Ed told Music-News that "One" was the last song he ever wrote about the relationship that inspired Plus so, yes, this is another song that's probably about Alice. Something tells us that wasn't the healthiest relationship. Multiply was Ed's first album following his debut, and he said that writing "One" was like his closure for both Plus and for his relationship. He also said that it's the only song on Multiply about that relationship, but since "Shirtsleeves" was written while he was with Alice, "The Man" was about the aftermath of their breakup, and he's later said a few songs on his second album were about her, we're thinking he's not always the most reliable narrator.
Sometimes, long-distance relationships can hurt worse than the messiest breakups. It's a different type of pain, like a strange prolonged ache with a heaping spoon of doubt, but Ed's hit "Photograph," which he wrote in ten-minutes with Johnny McDaid from Snow Patrol, is a tender ballad of hope for his long-distance GF, who at the time was Scottish singer Nina Nesbitt.

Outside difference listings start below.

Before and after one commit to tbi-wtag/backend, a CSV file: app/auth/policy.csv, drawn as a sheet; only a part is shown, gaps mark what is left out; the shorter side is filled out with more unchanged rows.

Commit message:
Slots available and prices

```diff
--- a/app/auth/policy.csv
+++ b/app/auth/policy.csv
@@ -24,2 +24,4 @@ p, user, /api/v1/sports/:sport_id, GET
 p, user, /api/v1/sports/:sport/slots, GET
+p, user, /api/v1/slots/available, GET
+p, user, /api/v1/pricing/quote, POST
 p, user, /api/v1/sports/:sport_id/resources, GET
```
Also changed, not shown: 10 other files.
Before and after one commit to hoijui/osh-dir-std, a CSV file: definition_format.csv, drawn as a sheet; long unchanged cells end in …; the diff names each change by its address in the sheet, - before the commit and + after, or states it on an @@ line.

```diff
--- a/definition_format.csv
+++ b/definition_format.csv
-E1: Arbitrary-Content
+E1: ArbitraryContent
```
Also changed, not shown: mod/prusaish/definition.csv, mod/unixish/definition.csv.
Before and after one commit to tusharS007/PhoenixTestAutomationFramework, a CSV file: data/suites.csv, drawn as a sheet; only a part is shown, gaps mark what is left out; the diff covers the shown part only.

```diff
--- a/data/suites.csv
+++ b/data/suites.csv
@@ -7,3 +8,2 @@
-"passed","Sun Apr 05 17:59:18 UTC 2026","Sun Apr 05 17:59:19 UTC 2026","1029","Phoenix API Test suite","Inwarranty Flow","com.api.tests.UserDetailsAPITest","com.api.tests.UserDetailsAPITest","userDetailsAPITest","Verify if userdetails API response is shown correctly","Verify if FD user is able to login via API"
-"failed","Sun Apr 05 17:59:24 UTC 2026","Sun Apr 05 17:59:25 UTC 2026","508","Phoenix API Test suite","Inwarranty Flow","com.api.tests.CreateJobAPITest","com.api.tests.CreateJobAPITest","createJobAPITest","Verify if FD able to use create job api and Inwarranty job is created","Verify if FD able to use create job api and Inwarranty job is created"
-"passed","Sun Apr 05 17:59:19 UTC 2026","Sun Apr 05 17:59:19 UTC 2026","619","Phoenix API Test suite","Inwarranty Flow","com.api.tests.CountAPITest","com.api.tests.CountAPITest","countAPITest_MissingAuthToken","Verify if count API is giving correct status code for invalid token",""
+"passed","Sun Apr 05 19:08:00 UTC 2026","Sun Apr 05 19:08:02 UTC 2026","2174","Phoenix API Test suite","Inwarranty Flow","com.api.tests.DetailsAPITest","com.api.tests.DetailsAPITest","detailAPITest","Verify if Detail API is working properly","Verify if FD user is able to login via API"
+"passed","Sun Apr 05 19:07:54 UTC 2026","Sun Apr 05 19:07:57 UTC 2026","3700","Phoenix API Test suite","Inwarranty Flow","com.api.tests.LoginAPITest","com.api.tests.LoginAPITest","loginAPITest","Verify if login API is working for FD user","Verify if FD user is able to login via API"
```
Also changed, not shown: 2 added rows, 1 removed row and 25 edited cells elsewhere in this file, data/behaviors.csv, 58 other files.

Once we learned the other song on Multiply about Nina, cleverly titled "Nina," is about how Ed's never coming home and their relationship is over, "Photograph" started hitting a little different.